Feature Article

Chronic kidney disease: detection, prevention and early-stage management

EDMUND CHUNG, JEFFREY HA, KAREN POK, Grant Luxton

Figures

© MOHAMMED HAnEEFA nIZAMUDEEn/ISTOCKPHOTO.COM
© MOHAMMED HAnEEFA nIZAMUDEEn/ISTOCKPHOTO.COM

Abstract

Chronic kidney disease (CKD) is an increasing problem among our ageing population and is associated with significant cardiovascular morbidity and mortality. Targeted screening and optimal early management of patients in primary care can prevent the worst outcomes of CKD.

Key Points
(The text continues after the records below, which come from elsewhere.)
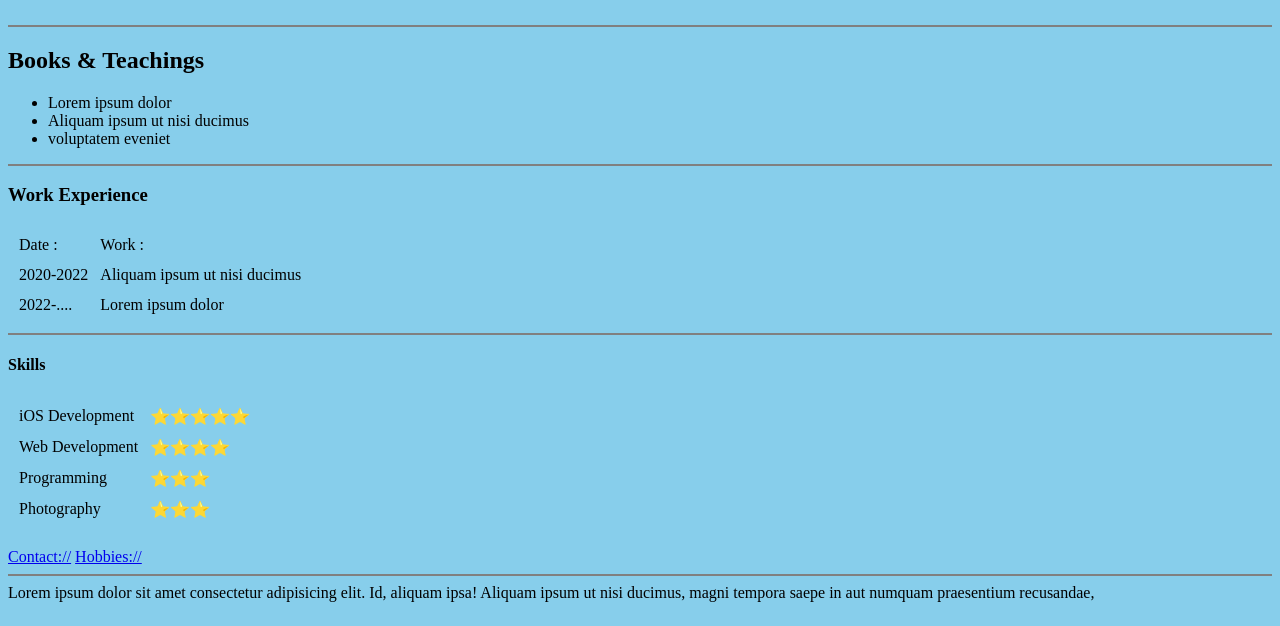
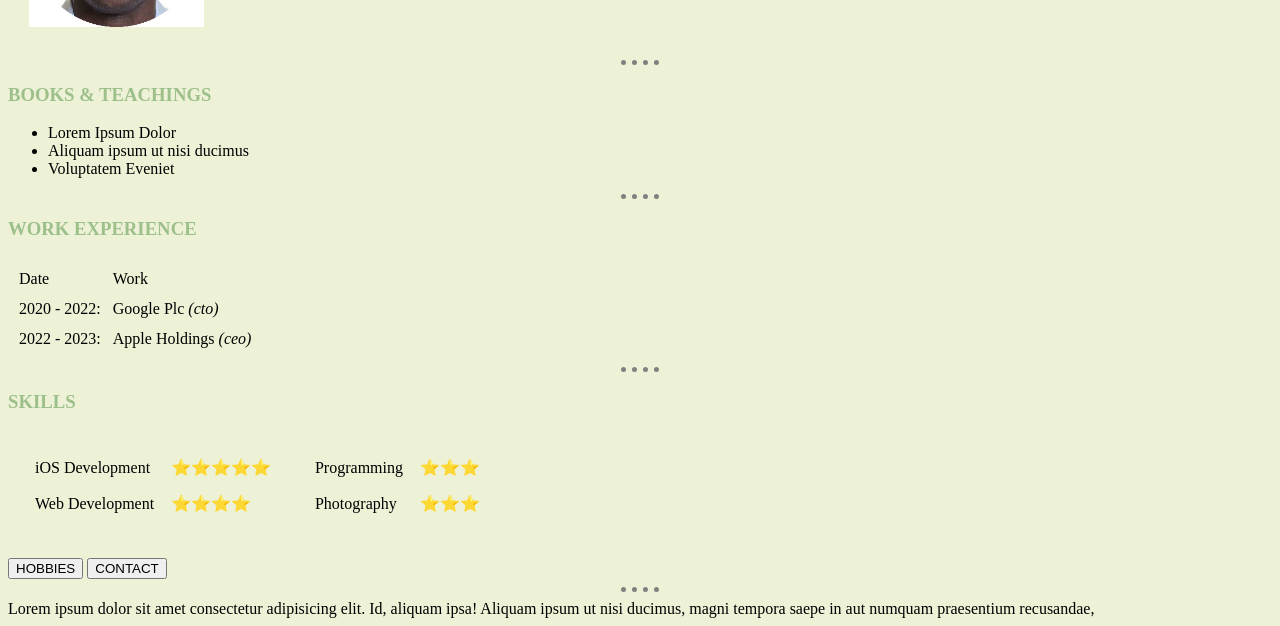
Before and after one commit to IIdrixx/CV, a plain HTML site: page index.html in a window 1280 px wide. Shown: the part 182-808 px from the top of the page. Drawn offline with Linux system fonts and the light colour scheme.

Commit message:
Add files via upload

```diff
--- a/index.html
+++ b/index.html
@@ -4,43 +4,49 @@
     <meta charset="UTF-8">
     <meta http-equiv="X-UA-Compatible" content="IE=edge">
     <meta name="viewport" content="width=device-width, initial-scale=1.0">
-    <title>Document</title>
+    <title>IIDRIX CV</title>
+    <link rel="stylesheet" href="style.css">
 </head>
-<body bgcolor="skyblue">
+<body>
     <table cellspacing="20">
                 <tr>
-                <td><img src="images/people-icon.png" width="120" height="75"></td>
-                <td><h1>IIdrix Co.</h1>
+                <td><img src="images/fotor_2023-4-22_11_3_34.jpg" width="175" height="180" alt="icon"></td>
+                <td><h1>IIdrix & Co.</h1>
                 <p>Founder and <strong>CTO </strong>of<em><a href="http://google.com"> The Originals</a></em></p>
                 <p>I am an IOS and Web Developer. i ♥️ Coffee & Money</p></td>
                 </tr>
     </table>
-    <hr noshade="3">
-    <h2>Books & Teachings</h2>
+    <hr>
+    <h3>BOOKS & TEACHINGS</h3>
     <ul>
-        <li>Lorem ipsum dolor</li>
+        <li>Lorem Ipsum Dolor</li>
         <li>Aliquam ipsum ut nisi ducimus</li>
-        <li>voluptatem eveniet</li>
+        <li>Voluptatem Eveniet</li>
     </ul>
-    <hr noshade="3">
-    <h3>Work Experience</h3>
+    <hr>
+
+    <h3>WORK EXPERIENCE</h3>
     <table cellspacing="10">
         <tr>
-            <td>Date :</td>
-            <td>Work :</td>
+            <td>Date </td>
+            <td>Work </td>
         </tr>
         <tr>
-            <td>2020-2022</td>
-            <td>Aliquam ipsum ut nisi ducimus</td>
+            <td>2020 - 2022: </td>
+            <td>Google Plc <em>(cto)</em></td>
         </tr>
         <tr>
-            <td>2022-....</td>
-            <td>Lorem ipsum dolor</td>
+            <td>2022 - 2023: </td>
+            <td>Apple Holdings <em>(ceo)</em></td>
         </tr>
     </table>
-    <hr noshade="3">
-    <h4>Skills</h4>
+    <hr>
+
+    <h3>SKILLS</h3>
     <table cellspacing="10">
+        <tr>
+            <td>
+                <table cellspacing="15">
                     <tr>
                         <td>iOS Development</td>
                         <td>⭐⭐⭐⭐⭐</td>
@@ -49,6 +55,10 @@
                         <td>Web Development</td>
                         <td>⭐⭐⭐⭐</td>
                     </tr>
+                </table>
+            </td>
+            <td>
+                <table cellspacing="15">
                     <tr>
                         <td>Programming</td>
                         <td>⭐⭐⭐</td>
@@ -58,10 +68,14 @@
                         <td>⭐⭐⭐</td>
                     </tr>
                 </table>
+            </td>
+        </tr>
+    </table>
     <br>
-    <a href="Contact.html">Contact://</a> <a href="form.html">Hobbies://</a>
+    <a href="hobbies.html"><button>HOBBIES</button></a>     <a href="contact.html"><button>CONTACT</button></a>
+
     <br>
-    <hr noshade="3">
+    <hr>
     Lorem ipsum dolor sit amet consectetur adipisicing elit.
     Id, aliquam ipsa! Aliquam ipsum ut nisi ducimus,
     magni tempora saepe in aut numquam praesentium recusandae,
--- /dev/null
+++ b/style.css
@@ -0,0 +1,16 @@
+body {
+    background-color: #EDF1D6;
+}
+hr  {
+    border-style: none;
+    border-top-style: dotted;
+    border-color: grey;
+    border-width: 5px;
+    width: 3%;
+}
+h1  {
+    color: #609966;
+}
+h3 {
+    color: #9DC08B;
+}
```
Also changed, not shown: contact.html (added, +47 -0 lines), hobbies.html (added, +39 -0 lines), images/fotor_2023-4-22_11_3_34.jpg (added), images/istockphoto-502581380-612x612-2.jpg (added), images/main.png (added), images/people-icon.png (added), images/web.jpg (added). Lines whose indentation alone changed are shown as unchanged.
  • Estimated glomerular filtration rate and albuminuria should both be used to predict risk of chronic kidney disease (CKD) progression and are both independently associated with an increased risk of cardiovascular disease and mortality.
  • Recommended assessment before referral to a nephrologist includes measuring blood pressure (BP), biochemical and haematological testing, urinary albumin to creatinine ratio, urine microscopy for red cell morphology and casts, and urinary tract ultrasound.
  • BP control in patients with CKD should be optimised according to cardiovascular risk while balancing the risks of more intensive BP treatment.
  • Sodium-glucose cotransporter-2 inhibitors should be considered in high-risk patients with diabetic kidney disease and macroalbuminuria due to their renal and cardiovascular benefits.
  • Patients with CKD commonly have hyperuricaemia but should only be prescribed urate-lowering therapy if they already have gout or urate calculi.
  • Salt restriction and the Dietary Approach to Stop Hypertension diet are recommended in hypertensive patients. Persistent hyperkalaemia and hyperphosphataemia may warrant input from a nephrologist and dietitian.
  • Parenteral or oral iron should be used to treat anaemia associated with CKD. Metabolic acidosis may be treated with oral sodium bicarbonate.

Figures

© MOHAMMED HAnEEFA nIZAMUDEEn/ISTOCKPHOTO.COM
© MOHAMMED HAnEEFA nIZAMUDEEn/ISTOCKPHOTO.COM